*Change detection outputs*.
+ + + + + + +
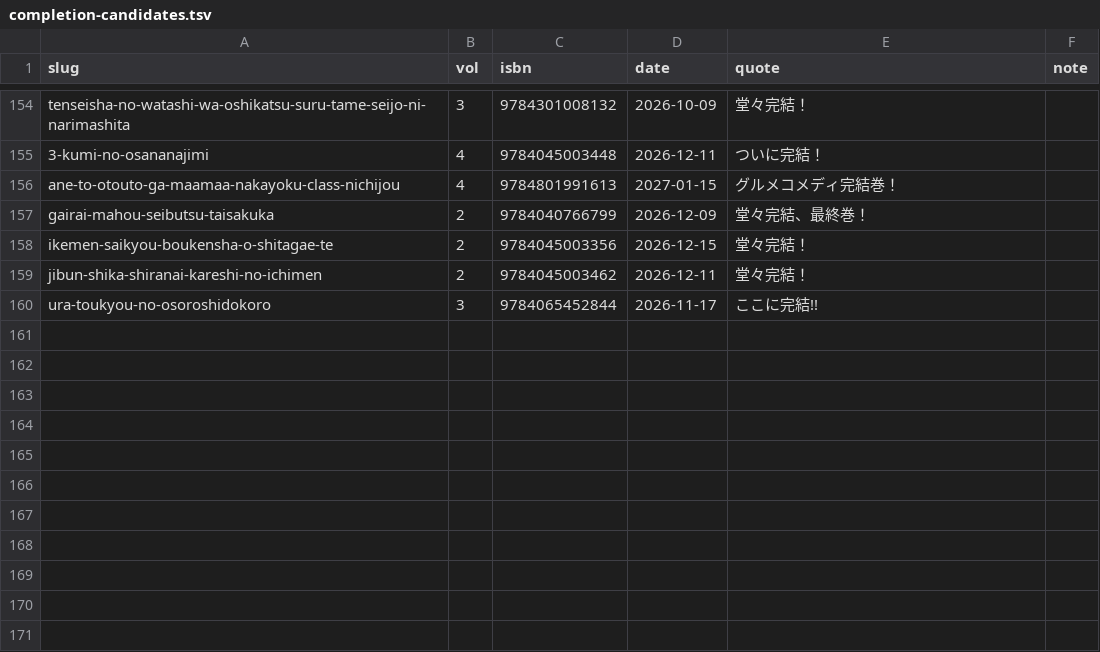
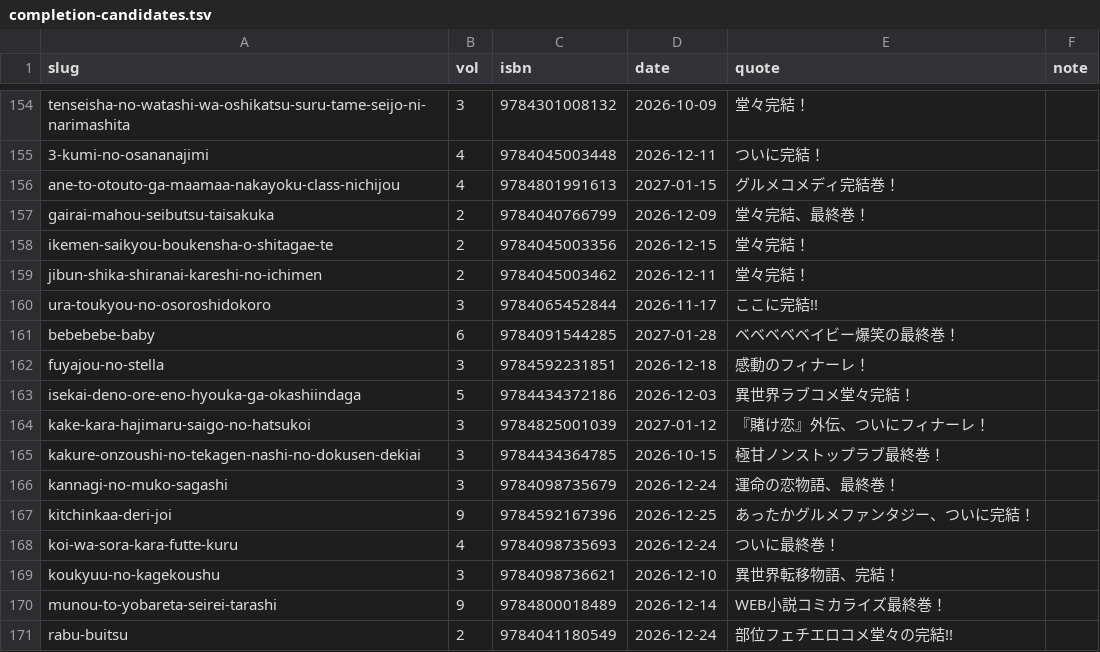
Before and after one commit to shuichi0725-cmyk/MANGAL, a TSV file: docs/production-diagnostics/completion-candidates.tsv, drawn as a sheet; only a part is shown, gaps mark what is left out; the diff names each change by its address in the sheet, - before the commit and + after, or states it on an @@ line.

```diff
--- a/docs/production-diagnostics/completion-candidates.tsv
+++ b/docs/production-diagnostics/completion-candidates.tsv
+row 161: bebebebe-baby | 6 | 9784091544285 | 2027-01-28 | ベベベベベイビー爆笑の最終巻！
+row 162: fuyajou-no-stella | 3 | 9784592231851 | 2026-12-18 | 感動のフィナーレ！
+row 163: isekai-deno-ore-eno-hyouka-ga-okashiindaga | 5 | 9784434372186 | 2026-12-03 | 異世界ラブコメ堂々完結！
+row 164: kake-kara-hajimaru-saigo-no-hatsukoi | 3 | 9784825001039 | 2027-01-12 | 『賭け恋』外伝、ついにフィナーレ！
+row 165: kakure-onzoushi-no-tekagen-nashi-no-dokusen-dekiai | 3 | 9784434364785 | 2026-10-15 | 極甘ノンストップラブ最終巻！
+row 166: kannagi-no-muko-sagashi | 3 | 9784098735679 | 2026-12-24 | 運命の恋物語、最終巻！
+row 167: kitchinkaa-deri-joi | 9 | 9784592167396 | 2026-12-25 | あったかグルメファンタジー、ついに完結！
+row 168: koi-wa-sora-kara-futte-kuru | 4 | 9784098735693 | 2026-12-24 | ついに最終巻！
+row 169: koukyuu-no-kagekoushu | 3 | 9784098736621 | 2026-12-10 | 異世界転移物語、完結！
+row 170: munou-to-yobareta-seirei-tarashi | 9 | 9784800018489 | 2026-12-14 | WEB小説コミカライズ最終巻！
+row 171: rabu-buitsu | 2 | 9784041180549 | 2026-12-24 | 部位フェチエロコメ堂々の完結!!
```
Also changed, not shown: 1 other file.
+ + + + + + +
*EXERCISE GOAL*. The answer should match the data above word for word, with no pictures in it.

*WRITTEN RESPONSE*.
Before and after one commit to shuichi0725-cmyk/MANGAL, a TSV file: docs/production-diagnostics/completion-candidates.tsv, drawn as a sheet; only a part is shown, gaps mark what is left out; the diff names each change by its address in the sheet, - before the commit and + after, or states it on an @@ line.

```diff
--- a/docs/production-diagnostics/completion-candidates.tsv
+++ b/docs/production-diagnostics/completion-candidates.tsv
+row 161: bebebebe-baby | 6 | 9784091544285 | 2027-01-28 | ベベベベベイビー爆笑の最終巻！
+row 162: fuyajou-no-stella | 3 | 9784592231851 | 2026-12-18 | 感動のフィナーレ！
+row 163: isekai-deno-ore-eno-hyouka-ga-okashiindaga | 5 | 9784434372186 | 2026-12-03 | 異世界ラブコメ堂々完結！
+row 164: kake-kara-hajimaru-saigo-no-hatsukoi | 3 | 9784825001039 | 2027-01-12 | 『賭け恋』外伝、ついにフィナーレ！
+row 165: kakure-onzoushi-no-tekagen-nashi-no-dokusen-dekiai | 3 | 9784434364785 | 2026-10-15 | 極甘ノンストップラブ最終巻！
+row 166: kannagi-no-muko-sagashi | 3 | 9784098735679 | 2026-12-24 | 運命の恋物語、最終巻！
+row 167: kitchinkaa-deri-joi | 9 | 9784592167396 | 2026-12-25 | あったかグルメファンタジー、ついに完結！
+row 168: koi-wa-sora-kara-futte-kuru | 4 | 9784098735693 | 2026-12-24 | ついに最終巻！
+row 169: koukyuu-no-kagekoushu | 3 | 9784098736621 | 2026-12-10 | 異世界転移物語、完結！
+row 170: munou-to-yobareta-seirei-tarashi | 9 | 9784800018489 | 2026-12-14 | WEB小説コミカライズ最終巻！
+row 171: rabu-buitsu | 2 | 9784041180549 | 2026-12-24 | 部位フェチエロコメ堂々の完結!!
```
Also changed, not shown: 1 other file.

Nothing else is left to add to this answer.